++++ Material for this exercise

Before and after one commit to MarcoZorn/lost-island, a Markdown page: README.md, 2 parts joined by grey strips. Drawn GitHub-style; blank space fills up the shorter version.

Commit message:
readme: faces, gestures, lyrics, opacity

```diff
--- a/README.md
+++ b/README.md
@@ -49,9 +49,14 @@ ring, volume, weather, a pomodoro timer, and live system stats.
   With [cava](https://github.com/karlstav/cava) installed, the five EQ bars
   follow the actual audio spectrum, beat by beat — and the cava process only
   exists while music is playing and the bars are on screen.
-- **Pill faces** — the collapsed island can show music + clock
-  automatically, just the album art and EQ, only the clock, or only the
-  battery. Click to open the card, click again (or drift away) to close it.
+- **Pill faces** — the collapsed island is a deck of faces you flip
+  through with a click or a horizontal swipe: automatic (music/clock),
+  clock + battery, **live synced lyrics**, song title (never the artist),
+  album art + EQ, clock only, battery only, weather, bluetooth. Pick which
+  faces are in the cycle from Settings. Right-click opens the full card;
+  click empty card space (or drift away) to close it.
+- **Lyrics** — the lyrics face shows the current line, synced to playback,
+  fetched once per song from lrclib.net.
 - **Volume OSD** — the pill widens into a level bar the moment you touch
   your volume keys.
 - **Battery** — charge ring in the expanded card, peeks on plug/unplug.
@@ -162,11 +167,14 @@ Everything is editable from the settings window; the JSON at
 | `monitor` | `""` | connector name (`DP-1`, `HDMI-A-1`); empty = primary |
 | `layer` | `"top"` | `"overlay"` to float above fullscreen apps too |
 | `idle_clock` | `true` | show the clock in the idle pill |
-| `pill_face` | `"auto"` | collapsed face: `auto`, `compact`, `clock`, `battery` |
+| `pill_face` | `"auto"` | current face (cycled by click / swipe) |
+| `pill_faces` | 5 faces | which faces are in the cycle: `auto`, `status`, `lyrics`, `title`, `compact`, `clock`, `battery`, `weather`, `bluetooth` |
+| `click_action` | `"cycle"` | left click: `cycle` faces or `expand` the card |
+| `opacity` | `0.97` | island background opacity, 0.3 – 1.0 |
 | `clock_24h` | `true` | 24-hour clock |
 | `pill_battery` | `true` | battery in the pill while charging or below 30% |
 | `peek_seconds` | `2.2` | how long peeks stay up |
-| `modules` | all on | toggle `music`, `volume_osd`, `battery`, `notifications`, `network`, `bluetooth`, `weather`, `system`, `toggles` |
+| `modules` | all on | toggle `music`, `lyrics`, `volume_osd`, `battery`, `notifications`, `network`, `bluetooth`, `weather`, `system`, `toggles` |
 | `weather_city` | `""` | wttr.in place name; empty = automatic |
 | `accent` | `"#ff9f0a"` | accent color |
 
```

++++++++

- [Goal of the exercise] Could you return every line from the entries above in which the string "lyrics" occurs?

- [Answer to the exercise]
readme: faces, gestures, lyrics, opacity
+  clock + battery, **live synced lyrics**, song title (never the artist),
+- **Lyrics** — the lyrics face shows the current line, synced to playback,
+| `pill_faces` | 5 faces | which faces are in the cycle: `auto`, `status`, `lyrics`, `title`, `compact`, `clock`, `battery`, `weather`, `bluetooth` |
+| `modules` | all on | toggle `music`, `lyrics`, `volume_osd`, `battery`, `notifications`, `network`, `bluetooth`, `weather`, `system`, `toggles` |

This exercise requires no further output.